The greatest cherry-pick among all is obviously the ‘OPRAH WINFREY’, whose life has been a marvelous inspiration. Her episodes involve more emotions and some of the footage from her shows hit us severely is the victims, especially few women open up on the harassment they faced.
Having stated the pros, the same stereotypical pattern after a few episodes exposes us to boredom. Moreover, the earnest question starts popping up don’t these legends deserve at least a 1-hour or 90-minute documentary for their remarkable journeys.
Performance and direction
With ‘Dear’ categorized under the genre of ‘Documentary’, you’ve nothing much to delve into the performances. As with the directorial part, the way, certain instances of persons reading out their letters are pictures needs special mention. Or else, there’s nothing really unique to make a mark on these aspects.
Apple TV+ ritually sticks to the pinnacle of brilliant technical traits and despite ‘Dear’ is a documentary, which mostly comprises of old footage, it endows its viewers with a decent watch for best visuals. What turns to be a major emblazoning is the editing and background score.
As abovementioned, the show owns radically distinctive traits to inspire the viewers. Especially, if you’re someone, who is an aspiring artist, actor, writer, or whatever profession involved, it sends forth a beam of values that one can influence many lives through their works.
With these prominent legends having contributed a lot towards the world with strong inspirations, the 30-minute episodes look like a crash course into a biographical study of them.
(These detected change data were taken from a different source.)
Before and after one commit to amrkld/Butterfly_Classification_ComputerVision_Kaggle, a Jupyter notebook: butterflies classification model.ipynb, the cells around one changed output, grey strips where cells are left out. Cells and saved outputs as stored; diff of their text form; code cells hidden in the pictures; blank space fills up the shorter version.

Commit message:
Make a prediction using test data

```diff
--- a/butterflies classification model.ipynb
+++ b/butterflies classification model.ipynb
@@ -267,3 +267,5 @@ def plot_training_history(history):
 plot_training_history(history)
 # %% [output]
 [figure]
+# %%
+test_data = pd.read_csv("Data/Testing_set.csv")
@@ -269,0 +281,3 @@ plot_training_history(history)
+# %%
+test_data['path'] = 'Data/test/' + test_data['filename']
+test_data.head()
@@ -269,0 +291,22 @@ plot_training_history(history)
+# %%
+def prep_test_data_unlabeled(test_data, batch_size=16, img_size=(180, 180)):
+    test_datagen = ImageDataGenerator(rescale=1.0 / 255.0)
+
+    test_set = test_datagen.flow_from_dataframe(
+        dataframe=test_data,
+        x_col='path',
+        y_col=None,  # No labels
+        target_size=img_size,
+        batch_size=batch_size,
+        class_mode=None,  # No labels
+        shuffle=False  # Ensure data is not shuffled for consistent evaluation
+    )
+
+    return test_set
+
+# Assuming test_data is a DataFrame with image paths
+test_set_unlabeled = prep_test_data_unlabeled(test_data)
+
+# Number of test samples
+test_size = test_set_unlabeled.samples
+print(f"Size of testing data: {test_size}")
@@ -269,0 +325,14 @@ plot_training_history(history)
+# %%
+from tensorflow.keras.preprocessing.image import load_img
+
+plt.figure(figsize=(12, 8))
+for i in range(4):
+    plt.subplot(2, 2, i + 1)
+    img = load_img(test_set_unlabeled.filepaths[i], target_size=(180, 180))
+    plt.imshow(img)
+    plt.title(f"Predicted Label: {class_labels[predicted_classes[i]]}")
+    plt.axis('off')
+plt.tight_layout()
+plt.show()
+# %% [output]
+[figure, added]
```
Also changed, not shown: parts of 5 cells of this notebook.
Even if the Apple TV+ had made 10 stories into a separate episode, each with a 2-hr duration, it would have been more impactful.
Did I enjoy it?
Of course, but to a limited extent
Do I recommend it?